> _Web interface edit records_
__________________________________________________

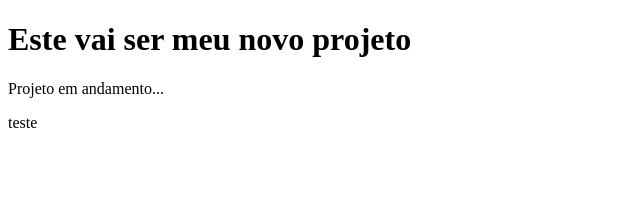
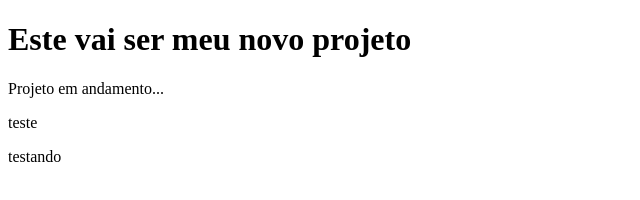
Before and after one commit to Lucaslandivar/Weather-app, a plain HTML site: page index.html in a window 1280 px wide. Shown: the full height of the page, 0-640 px from the left. Drawn offline with Linux system fonts and the light colour scheme.

Commit message:
Update content in index.html

```diff
--- a/index.html
+++ b/index.html
@@ -9,5 +9,6 @@
     <h1>Este vai ser meu novo projeto</h1>
     <p>Projeto em andamento...</p>
     <p>teste</p>
+    <p>testando</p>
 </body>
 </html>
```
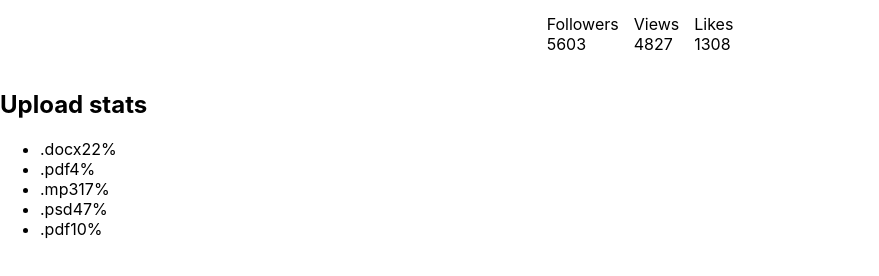
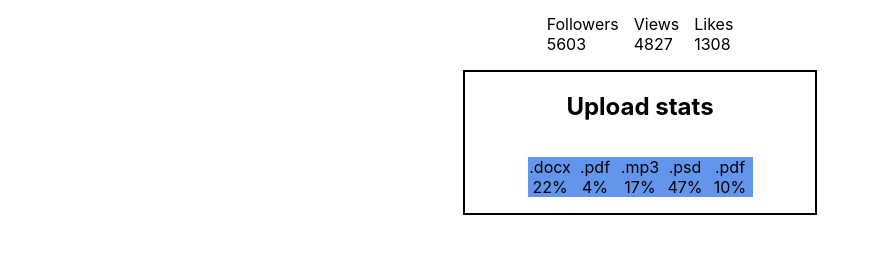
Before and after one commit to Bo1hdan/goit-react-hw-01-components, a React (Create React App) app: page / in a window 1280 px wide. Shown: the part 396-672 px from the top of the page, without its empty margins (0-879 px from the left). Built offline with nearby package versions, Linux system fonts and the light colour scheme.

Commit message:
2nd is done

```diff
--- a/src/components/App.jsx
+++ b/src/components/App.jsx
@@ -12,6 +12,7 @@ export const App = () => {
       avatar={user.avatar}
       stats={user.stats}
        />
+
        <Statistics title="Upload stats" stats={data} />
        {/* <Statistics stats={data} /> */}
  </div>
--- a/src/components/Statistics/Statistics.module.css
+++ b/src/components/Statistics/Statistics.module.css
@@ -1,12 +1,37 @@
 .statistics {
+    display: flex;
+    flex-direction: column;
+    justify-content: center;
+    align-items: center;
+    max-width: 350px;
+    margin: 0 auto;
+    border: 2px solid black;
 }
 .title {
 }
 .statList {
+    list-style: none;
+    display: flex;
+    align-items: center;
+    padding: 0px;
+    background-color:cornflowerblue;
+    /* gap: 15px; */
+
 }
 .item {
+    /* border-top: 2px solid black;
+    border-bottom: 2px solid black;
+    border-right: 2px solid black; */
+    width: 45px;
+    text-align: center;
 }
+
 .label {
+    display: block;
+
+
 }
 .percentage {
+
+    padding-top: 15px;
 }
```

__________________________________________________

Every line above that holds the string "content" should be copied out.

> _Written solution_
Update content in index.html
+    justify-content: center;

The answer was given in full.